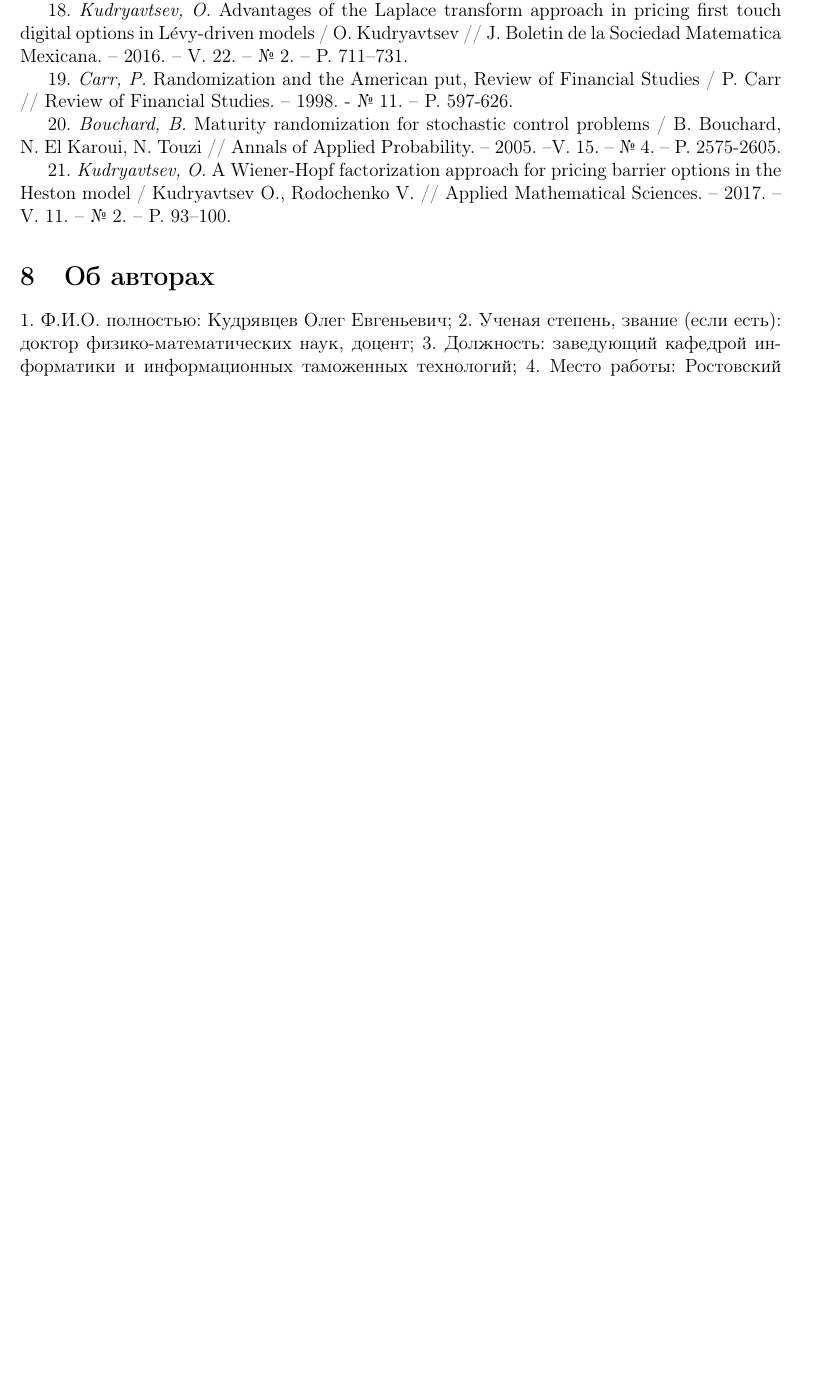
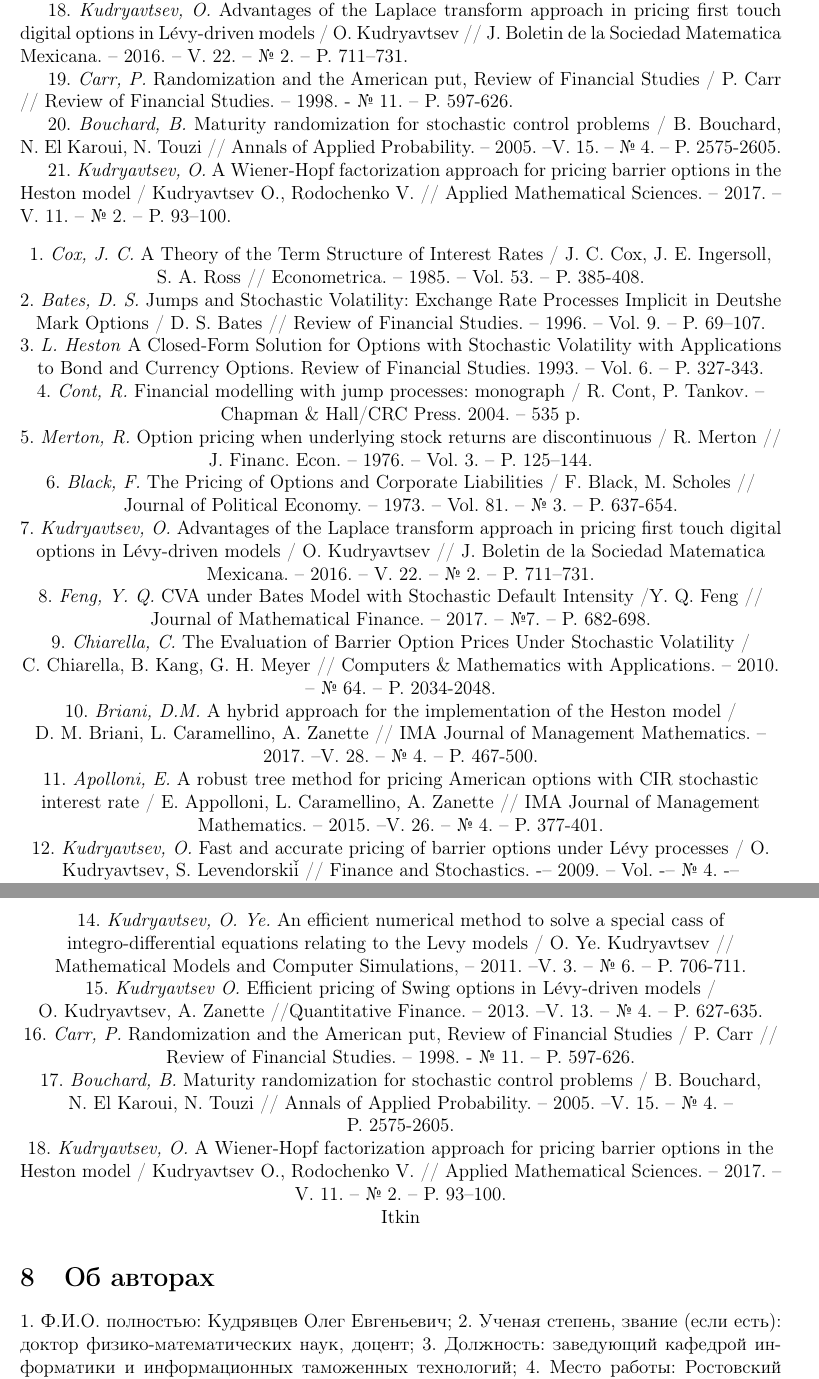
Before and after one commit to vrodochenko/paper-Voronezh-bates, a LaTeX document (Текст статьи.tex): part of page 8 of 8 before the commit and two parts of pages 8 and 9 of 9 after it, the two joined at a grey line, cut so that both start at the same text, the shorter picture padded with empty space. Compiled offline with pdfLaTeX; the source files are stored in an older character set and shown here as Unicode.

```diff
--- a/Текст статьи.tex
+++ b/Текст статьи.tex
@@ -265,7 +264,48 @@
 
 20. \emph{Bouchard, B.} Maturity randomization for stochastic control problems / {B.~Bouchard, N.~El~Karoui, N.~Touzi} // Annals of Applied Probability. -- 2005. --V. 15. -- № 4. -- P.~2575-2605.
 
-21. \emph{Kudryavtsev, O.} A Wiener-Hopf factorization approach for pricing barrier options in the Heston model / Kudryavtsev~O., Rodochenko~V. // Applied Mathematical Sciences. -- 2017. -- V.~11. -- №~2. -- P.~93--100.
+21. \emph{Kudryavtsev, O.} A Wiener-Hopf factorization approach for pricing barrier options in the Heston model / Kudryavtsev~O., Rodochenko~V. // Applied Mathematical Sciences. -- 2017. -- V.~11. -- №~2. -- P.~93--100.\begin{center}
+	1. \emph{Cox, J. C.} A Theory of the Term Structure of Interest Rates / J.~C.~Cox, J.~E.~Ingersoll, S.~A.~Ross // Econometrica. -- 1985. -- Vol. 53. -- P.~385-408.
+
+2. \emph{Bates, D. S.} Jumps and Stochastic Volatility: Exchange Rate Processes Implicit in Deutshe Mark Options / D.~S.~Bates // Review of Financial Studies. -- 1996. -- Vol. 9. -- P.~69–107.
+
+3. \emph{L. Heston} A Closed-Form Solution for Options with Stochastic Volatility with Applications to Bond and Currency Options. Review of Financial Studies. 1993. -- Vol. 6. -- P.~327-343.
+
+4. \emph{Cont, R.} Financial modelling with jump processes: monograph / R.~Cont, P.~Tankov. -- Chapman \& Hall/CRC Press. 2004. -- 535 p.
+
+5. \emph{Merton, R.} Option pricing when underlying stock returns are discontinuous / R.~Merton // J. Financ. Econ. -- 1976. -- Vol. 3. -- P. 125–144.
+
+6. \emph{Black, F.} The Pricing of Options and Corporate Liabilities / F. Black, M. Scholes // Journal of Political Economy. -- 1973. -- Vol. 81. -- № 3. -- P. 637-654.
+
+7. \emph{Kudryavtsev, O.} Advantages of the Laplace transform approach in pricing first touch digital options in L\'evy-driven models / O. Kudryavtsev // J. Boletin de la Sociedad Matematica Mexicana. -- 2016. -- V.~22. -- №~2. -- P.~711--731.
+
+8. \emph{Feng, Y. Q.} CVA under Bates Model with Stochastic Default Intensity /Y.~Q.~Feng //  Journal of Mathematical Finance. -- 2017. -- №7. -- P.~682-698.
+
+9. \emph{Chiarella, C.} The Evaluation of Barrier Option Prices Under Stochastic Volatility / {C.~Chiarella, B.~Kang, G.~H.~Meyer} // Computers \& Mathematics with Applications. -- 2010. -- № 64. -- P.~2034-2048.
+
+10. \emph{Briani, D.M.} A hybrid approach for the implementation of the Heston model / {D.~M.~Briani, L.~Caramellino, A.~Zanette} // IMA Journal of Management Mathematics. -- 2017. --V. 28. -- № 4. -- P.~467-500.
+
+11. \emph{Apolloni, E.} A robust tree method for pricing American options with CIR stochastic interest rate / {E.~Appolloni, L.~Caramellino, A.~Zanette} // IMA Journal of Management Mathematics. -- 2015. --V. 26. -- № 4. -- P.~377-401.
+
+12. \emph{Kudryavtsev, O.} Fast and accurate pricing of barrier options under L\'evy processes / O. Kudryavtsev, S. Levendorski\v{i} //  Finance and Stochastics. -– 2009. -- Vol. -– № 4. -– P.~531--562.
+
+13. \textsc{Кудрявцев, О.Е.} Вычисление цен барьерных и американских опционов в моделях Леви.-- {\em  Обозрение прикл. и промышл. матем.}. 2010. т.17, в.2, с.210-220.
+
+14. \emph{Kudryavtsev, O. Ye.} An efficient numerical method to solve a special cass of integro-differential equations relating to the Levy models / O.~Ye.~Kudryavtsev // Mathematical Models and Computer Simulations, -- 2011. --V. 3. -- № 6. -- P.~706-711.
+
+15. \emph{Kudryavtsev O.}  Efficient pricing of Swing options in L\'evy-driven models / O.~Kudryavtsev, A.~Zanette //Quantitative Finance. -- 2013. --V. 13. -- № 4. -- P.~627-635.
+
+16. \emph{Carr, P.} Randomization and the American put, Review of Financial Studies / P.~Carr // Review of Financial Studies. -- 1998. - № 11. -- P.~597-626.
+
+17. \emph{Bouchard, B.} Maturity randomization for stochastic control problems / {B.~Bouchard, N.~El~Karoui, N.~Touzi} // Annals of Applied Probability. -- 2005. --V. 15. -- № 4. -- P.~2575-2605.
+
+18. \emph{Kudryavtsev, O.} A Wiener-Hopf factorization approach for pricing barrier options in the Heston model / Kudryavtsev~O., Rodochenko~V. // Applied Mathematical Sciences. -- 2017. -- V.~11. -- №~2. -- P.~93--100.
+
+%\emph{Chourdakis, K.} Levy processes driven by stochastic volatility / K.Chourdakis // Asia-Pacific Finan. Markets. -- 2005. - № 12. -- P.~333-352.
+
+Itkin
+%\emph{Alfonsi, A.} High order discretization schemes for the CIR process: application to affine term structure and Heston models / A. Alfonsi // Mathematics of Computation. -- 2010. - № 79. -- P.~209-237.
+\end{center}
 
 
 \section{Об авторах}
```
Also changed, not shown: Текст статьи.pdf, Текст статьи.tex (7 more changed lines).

Exercise requirements: Filter the lines above so that only those with the string "Applications" remain, then copy them.

Task result:
+3. \emph{L. Heston} A Closed-Form Solution for Options with Stochastic Volatility with Applications to Bond and Currency Options. Review of Financial Studies. 1993. -- Vol. 6. -- P.~327-343.
+9. \emph{Chiarella, C.} The Evaluation of Barrier Option Prices Under Stochastic Volatility / {C.~Chiarella, B.~Kang, G.~H.~Meyer} // Computers \& Mathematics with Applications. -- 2010. -- № 64. -- P.~2034-2048.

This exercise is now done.